(Revision tracking records)
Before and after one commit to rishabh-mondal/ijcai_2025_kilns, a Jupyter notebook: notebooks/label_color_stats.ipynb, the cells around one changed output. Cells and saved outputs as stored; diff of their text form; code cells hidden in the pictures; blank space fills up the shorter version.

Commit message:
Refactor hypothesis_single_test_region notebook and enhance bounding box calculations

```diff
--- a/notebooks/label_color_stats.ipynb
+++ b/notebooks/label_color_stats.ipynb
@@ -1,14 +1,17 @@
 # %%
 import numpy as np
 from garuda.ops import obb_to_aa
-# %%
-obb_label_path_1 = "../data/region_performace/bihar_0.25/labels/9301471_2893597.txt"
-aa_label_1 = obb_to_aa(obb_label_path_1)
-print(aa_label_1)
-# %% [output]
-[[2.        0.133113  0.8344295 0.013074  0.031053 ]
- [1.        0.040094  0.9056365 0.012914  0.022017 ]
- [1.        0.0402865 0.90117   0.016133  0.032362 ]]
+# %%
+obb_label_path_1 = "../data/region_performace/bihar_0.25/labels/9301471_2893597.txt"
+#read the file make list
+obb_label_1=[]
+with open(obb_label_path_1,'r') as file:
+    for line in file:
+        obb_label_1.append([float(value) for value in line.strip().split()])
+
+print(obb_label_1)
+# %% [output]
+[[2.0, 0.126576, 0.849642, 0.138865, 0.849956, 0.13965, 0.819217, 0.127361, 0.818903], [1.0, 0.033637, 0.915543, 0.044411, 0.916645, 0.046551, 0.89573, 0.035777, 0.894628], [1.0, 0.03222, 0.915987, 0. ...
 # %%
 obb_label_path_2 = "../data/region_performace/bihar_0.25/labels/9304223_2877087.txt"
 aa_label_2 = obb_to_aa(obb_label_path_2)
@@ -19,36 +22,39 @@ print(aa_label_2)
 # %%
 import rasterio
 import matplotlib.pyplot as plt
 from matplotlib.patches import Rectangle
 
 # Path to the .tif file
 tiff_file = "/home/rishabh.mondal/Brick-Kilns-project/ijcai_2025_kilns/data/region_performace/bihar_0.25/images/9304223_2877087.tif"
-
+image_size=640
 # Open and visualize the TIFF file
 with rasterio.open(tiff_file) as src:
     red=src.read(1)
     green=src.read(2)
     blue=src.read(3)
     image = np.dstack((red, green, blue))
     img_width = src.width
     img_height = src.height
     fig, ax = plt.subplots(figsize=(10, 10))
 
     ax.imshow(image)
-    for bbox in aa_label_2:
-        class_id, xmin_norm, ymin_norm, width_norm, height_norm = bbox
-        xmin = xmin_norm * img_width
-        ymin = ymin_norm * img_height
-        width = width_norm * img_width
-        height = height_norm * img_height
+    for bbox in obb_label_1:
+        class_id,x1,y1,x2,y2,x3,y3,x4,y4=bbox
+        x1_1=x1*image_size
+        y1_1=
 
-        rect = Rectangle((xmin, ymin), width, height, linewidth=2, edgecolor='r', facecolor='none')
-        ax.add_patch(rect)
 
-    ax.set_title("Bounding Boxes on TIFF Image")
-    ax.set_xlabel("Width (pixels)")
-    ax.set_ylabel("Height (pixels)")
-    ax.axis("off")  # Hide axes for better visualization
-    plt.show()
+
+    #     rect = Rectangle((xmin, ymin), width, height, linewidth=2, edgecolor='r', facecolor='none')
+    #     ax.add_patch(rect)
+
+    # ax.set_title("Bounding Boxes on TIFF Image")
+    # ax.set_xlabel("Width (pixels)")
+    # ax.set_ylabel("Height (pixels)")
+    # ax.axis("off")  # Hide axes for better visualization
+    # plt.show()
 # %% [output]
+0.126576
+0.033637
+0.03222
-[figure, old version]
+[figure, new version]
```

— PROBLEM REQUIREMENTS —
All lines above holding the word "import" make up the answer; copy each one.

— PROBLEM SOLUTION —
 import numpy as np
 from garuda.ops import obb_to_aa
 import rasterio
 import matplotlib.pyplot as plt
 from matplotlib.patches import Rectangle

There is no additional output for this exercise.